Wednesday, May 11, 2005

Buttered Cat Principle, Part I

A couple of people emailed this to me. You've probably seen it before. It's one of those emails that does the rounds every now and then. It's pretty funny so I thought I'd post it here.

Question: If, when you drop a buttered piece of bread, it drops butter side down and a cat always lands on its feet. What would happen if you took a piece of buttered bread, strapped it on the back of a cat (butter side up) and dropped it?

Answer: Even if you are too lazy to do the experiment yourself you should be able to deduce the obvious result. The laws of butterology demand that the butter must hit the ground, and the equally strict laws of feline aerodynamics demand that the cat must land on it's feet. If the combined construct were to land, nature would have no way to resolve this paradox.

Therefore it simply does not fall.
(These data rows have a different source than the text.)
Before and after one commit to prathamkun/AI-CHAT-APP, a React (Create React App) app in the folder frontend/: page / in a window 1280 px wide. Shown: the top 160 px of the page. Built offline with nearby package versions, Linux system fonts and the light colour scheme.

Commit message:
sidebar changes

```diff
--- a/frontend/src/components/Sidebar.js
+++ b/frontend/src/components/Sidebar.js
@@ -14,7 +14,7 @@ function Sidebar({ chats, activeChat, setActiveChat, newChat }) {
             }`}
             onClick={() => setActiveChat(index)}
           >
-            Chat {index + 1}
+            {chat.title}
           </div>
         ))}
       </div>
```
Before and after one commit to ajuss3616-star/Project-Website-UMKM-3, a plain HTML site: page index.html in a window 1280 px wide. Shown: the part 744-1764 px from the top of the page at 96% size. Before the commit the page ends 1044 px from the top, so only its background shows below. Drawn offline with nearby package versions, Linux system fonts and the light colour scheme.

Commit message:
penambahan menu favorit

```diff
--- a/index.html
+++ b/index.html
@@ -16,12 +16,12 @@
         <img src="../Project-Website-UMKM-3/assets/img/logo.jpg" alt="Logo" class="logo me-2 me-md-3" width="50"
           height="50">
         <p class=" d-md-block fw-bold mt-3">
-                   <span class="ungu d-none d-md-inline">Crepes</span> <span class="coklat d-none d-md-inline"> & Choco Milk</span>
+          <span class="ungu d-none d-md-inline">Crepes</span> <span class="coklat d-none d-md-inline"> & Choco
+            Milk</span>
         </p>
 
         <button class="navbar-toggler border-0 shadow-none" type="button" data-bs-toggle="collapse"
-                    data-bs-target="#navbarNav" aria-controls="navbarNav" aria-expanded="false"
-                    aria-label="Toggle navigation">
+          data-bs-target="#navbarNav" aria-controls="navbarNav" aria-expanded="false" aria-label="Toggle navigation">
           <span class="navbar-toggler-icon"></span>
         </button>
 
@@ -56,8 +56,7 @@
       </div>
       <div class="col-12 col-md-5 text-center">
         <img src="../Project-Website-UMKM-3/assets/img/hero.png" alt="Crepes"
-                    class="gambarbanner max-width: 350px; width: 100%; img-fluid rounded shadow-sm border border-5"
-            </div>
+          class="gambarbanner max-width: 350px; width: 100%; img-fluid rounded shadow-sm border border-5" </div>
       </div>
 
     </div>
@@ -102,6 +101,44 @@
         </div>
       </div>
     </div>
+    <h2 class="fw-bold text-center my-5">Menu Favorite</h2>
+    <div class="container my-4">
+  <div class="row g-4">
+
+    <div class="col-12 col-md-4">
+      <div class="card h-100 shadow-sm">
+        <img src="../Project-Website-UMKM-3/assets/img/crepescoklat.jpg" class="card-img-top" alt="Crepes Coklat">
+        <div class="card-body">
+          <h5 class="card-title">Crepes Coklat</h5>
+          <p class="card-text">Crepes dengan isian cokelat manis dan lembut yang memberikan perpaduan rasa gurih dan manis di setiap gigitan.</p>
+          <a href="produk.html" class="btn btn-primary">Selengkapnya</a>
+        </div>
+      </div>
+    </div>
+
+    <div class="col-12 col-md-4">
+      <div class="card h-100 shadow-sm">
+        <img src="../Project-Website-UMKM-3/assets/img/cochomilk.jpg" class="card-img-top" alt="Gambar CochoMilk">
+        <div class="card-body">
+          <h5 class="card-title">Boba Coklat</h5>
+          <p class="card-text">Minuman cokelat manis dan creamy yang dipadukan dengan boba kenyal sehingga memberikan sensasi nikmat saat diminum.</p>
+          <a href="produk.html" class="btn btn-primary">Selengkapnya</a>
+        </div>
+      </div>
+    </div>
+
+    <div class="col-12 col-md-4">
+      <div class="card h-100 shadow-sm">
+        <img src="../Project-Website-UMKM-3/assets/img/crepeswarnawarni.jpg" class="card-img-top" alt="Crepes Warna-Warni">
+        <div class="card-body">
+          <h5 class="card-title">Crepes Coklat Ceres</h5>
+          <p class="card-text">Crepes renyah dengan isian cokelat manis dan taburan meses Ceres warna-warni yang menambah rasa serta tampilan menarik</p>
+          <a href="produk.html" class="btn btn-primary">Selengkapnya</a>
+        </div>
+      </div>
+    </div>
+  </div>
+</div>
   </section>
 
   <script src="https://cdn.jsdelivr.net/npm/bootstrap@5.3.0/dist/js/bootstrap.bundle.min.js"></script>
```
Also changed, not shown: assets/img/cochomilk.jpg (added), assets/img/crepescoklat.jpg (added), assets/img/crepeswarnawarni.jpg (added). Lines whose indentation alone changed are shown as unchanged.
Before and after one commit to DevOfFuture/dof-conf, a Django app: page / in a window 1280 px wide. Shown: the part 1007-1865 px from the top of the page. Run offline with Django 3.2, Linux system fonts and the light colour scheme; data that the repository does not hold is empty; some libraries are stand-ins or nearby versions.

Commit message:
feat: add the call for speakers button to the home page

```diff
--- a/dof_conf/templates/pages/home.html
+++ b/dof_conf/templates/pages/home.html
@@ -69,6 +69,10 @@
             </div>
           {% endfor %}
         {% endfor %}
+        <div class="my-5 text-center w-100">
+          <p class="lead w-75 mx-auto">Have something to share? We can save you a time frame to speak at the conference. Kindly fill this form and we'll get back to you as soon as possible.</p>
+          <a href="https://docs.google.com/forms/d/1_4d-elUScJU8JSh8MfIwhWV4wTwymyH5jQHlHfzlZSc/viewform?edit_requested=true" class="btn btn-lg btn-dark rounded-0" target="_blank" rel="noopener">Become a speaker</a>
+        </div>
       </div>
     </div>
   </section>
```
That's right you clever mortal (well, as clever as a mortal can get), you have discovered the secret of antigravity! A buttered cat will, when released, quickly move to a height where the forces of cat-twisting and butter repulsion are in equilibrium. This equilibrium point can be modified by scraping off some of the butter, providing lift, or removing some of the cat's limbs, allowing descent.

Most of the civilized species of the Universe already use this principle to drive their ships while within a planetary system. The loud humming heard by most sighters of UFOs is, in fact, the purring of several hundred cats.

The one obvious danger is, of course, if the cats manage to eat the bread off their backs they will instantly plummet. Of course the cats will land on their feet, but this usually doesn't do them much good, since right after they make their graceful landing several tons of red-hot starship and irritated aliens crash on top of them.

Fiddley kitty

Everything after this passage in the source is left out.